Code change snippets
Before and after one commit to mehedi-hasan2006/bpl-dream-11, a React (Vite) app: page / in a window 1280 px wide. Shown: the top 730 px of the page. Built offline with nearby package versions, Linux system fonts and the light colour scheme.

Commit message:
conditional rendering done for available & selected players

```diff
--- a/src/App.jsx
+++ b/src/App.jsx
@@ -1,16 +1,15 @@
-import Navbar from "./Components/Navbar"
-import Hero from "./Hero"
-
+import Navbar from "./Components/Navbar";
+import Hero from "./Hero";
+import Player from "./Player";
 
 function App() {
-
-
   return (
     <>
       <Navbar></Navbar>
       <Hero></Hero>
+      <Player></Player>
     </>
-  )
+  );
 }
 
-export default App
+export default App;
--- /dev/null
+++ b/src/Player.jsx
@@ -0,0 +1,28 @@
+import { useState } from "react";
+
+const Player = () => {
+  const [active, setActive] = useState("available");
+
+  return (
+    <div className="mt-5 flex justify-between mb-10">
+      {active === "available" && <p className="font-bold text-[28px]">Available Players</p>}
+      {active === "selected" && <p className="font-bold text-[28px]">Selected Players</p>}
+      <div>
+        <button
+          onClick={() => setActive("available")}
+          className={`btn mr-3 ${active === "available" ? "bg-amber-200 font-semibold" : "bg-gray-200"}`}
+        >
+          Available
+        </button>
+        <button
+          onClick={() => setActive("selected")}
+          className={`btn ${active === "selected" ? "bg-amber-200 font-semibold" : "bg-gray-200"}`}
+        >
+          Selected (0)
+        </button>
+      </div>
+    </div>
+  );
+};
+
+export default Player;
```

§ Problem requirements: All of the data above should be output exactly.

§ Answer:
Before and after one commit to mehedi-hasan2006/bpl-dream-11, a React (Vite) app: page / in a window 1280 px wide. Shown: the top 730 px of the page. Built offline with nearby package versions, Linux system fonts and the light colour scheme.

Commit message:
conditional rendering done for available & selected players

```diff
--- a/src/App.jsx
+++ b/src/App.jsx
@@ -1,16 +1,15 @@
-import Navbar from "./Components/Navbar"
-import Hero from "./Hero"
-
+import Navbar from "./Components/Navbar";
+import Hero from "./Hero";
+import Player from "./Player";
 
 function App() {
-
-
   return (
     <>
       <Navbar></Navbar>
       <Hero></Hero>
+      <Player></Player>
     </>
-  )
+  );
 }
 
-export default App
+export default App;
--- /dev/null
+++ b/src/Player.jsx
@@ -0,0 +1,28 @@
+import { useState } from "react";
+
+const Player = () => {
+  const [active, setActive] = useState("available");
+
+  return (
+    <div className="mt-5 flex justify-between mb-10">
+      {active === "available" && <p className="font-bold text-[28px]">Available Players</p>}
+      {active === "selected" && <p className="font-bold text-[28px]">Selected Players</p>}
+      <div>
+        <button
+          onClick={() => setActive("available")}
+          className={`btn mr-3 ${active === "available" ? "bg-amber-200 font-semibold" : "bg-gray-200"}`}
+        >
+          Available
+        </button>
+        <button
+          onClick={() => setActive("selected")}
+          className={`btn ${active === "selected" ? "bg-amber-200 font-semibold" : "bg-gray-200"}`}
+        >
+          Selected (0)
+        </button>
+      </div>
+    </div>
+  );
+};
+
+export default Player;
```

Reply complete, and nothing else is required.